An inebriated Denzel Washington isn't your biggest problem at the airport. Nor should you be awfully concerned about Searchbags Grabbypants and TSA radiation chambers, or the Hudson newsstand that, for some reason, has no counter to put items on. Instead, focus your deepest worries on the plight of airline workers who serve as the backbone of Big Aviation — everyone from pilots and flight attendants to mechanics. Many of these integral facilitators of safe air travel will soon be replaced by cheap labor, if they haven't been already. And that's not the scariest part.
Take the experienced American Airlines cargo agents here at Logan airport.
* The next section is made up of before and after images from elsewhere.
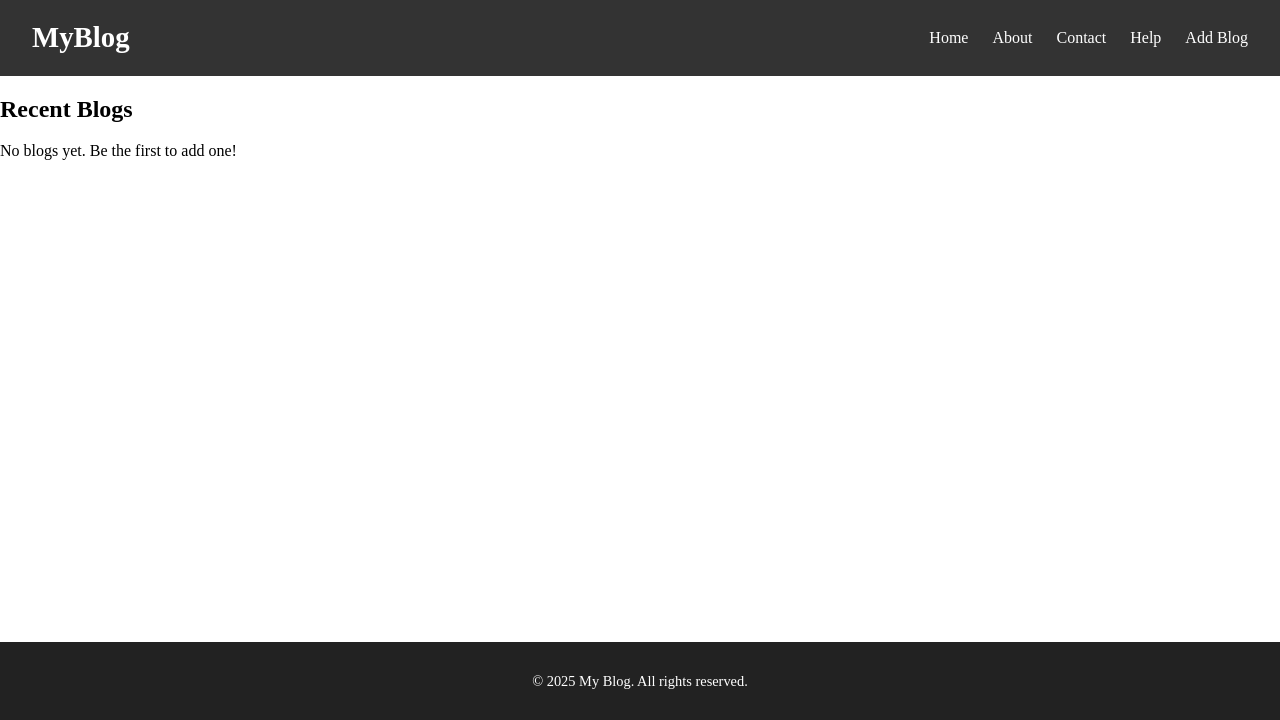
Repository: ankitg-02/FLASK
Page: http://localhost/
An editor plug-in stored every save of this project. The page is shown before and after the next save, followed by the edit.
The browser window is 1280 px wide. The pictures show the whole page.
The page is served by the project's application, run on Flask 3 (app.py). Queries for data that is not in the repository find no rows.

Above is the page before, as saved 2025-05-19 16:31:44.

After the next save:
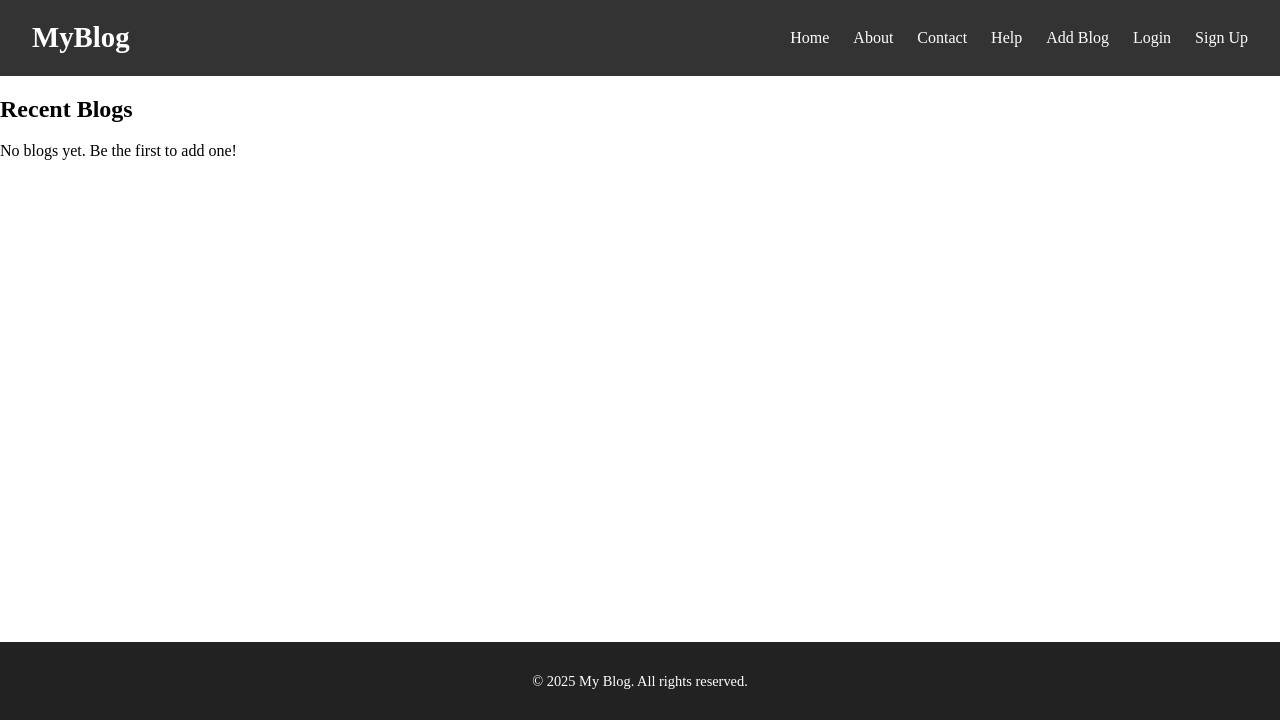
Saved 2 min 12 s later.
--- a/Project2/templates/base.html
+++ b/Project2/templates/base.html
@@ -22,12 +22,23 @@
             </li>
             <li><a href="{{ url_for('help') }}" class="nav-link">Help</a></li>
             <li>
-              <a
-                href="{{ url_for('add_blog') }}"
-                class="nav-link nav-link-button"
-                >Add Blog</a
+              <a href="{{ url_for('add_blog') }}" class="nav-link">Add Blog</a>
+            </li>
+
+            {% if current_user.is_authenticated %}
+            <li>
+              <a href="{{ url_for('logout') }}" class="nav-link nav-link-button"
+                >Logout</a
               >
             </li>
+            {% else %}
+            <li><a href="{{ url_for('login') }}" class="nav-link">Login</a></li>
+            <li>
+              <a href="{{ url_for('signup') }}" class="nav-link nav-link-button"
+                >Sign Up</a
+              >
+            </li>
+            {% endif %}
           </ul>
           <div class="nav-toggle" id="nav-toggle">
             <span></span>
They're the ones who route goods across the planet, ensuring that important packages arrive when and where they are supposed to. Boston being one of the world's largest medical and health-care hubs, Logan cargo agents handle an inordinate amount of sensitive shipments — coolers, crates, and boxes holding limbs, organs, fluids, and the like. They know how to scrutinize manifests, and they have relationships with colleagues in other cities, who they often contact to doubly confirm deliveries. For this nonunion position, hourly salaries top off at about $22.
As you read this, American Airlines is systematically eliminating many of those veteran cargo workers, as well as ticket agents, nationwide. Since its parent company, AMR, filed for Chapter 11 bankruptcy protection last November, the airline has escalated its long-running war on the middle and lower ranks. Leveraging the legal perks of bankruptcy, AMR bullied most of its union employees — nearly 70 percent of the company's workforce is card-carrying — into accepting significant concessions. The only holdouts are roughly 10,000 unionized pilots, who are still fighting for perks in the face of a federal court's ruling that AMR can terminate their contracts at will.
Union-haters, and perhaps even those who are respectfully weary of organized labor, might suggest that drastic cuts are necessary to keep planes in the sky. They would be correct; the commercial aviation industry, arguably more than any other, relies on a give-and-take between management and workers. Following the late-1990s, when airlines enjoyed rising profits, wage premiums shot up. On the flip side, after 9/11 stunted business, employees shouldered the burden. In 2003, for example, AMR actually avoided bankruptcy because of nearly $2 billion in initial union concessions and multiples of that since.
But whether you support or loathe unions, it's important to consider how AMR has treated unrepresented workers in its quest to trim jobs, as well as how that treatment impacts service. Ticket agents are increasingly replaced by automated kiosks. As for the cargo agents whose responsibilities include shipping items such as body parts and serums — they're being pushed out for subcontracted laborers who make as little as $8 an hour.At Logan, those who handle international shipments — and are trained in complicated customs protocol — are the only cargo agents who have been spared. Their days on the job, however, are numbered.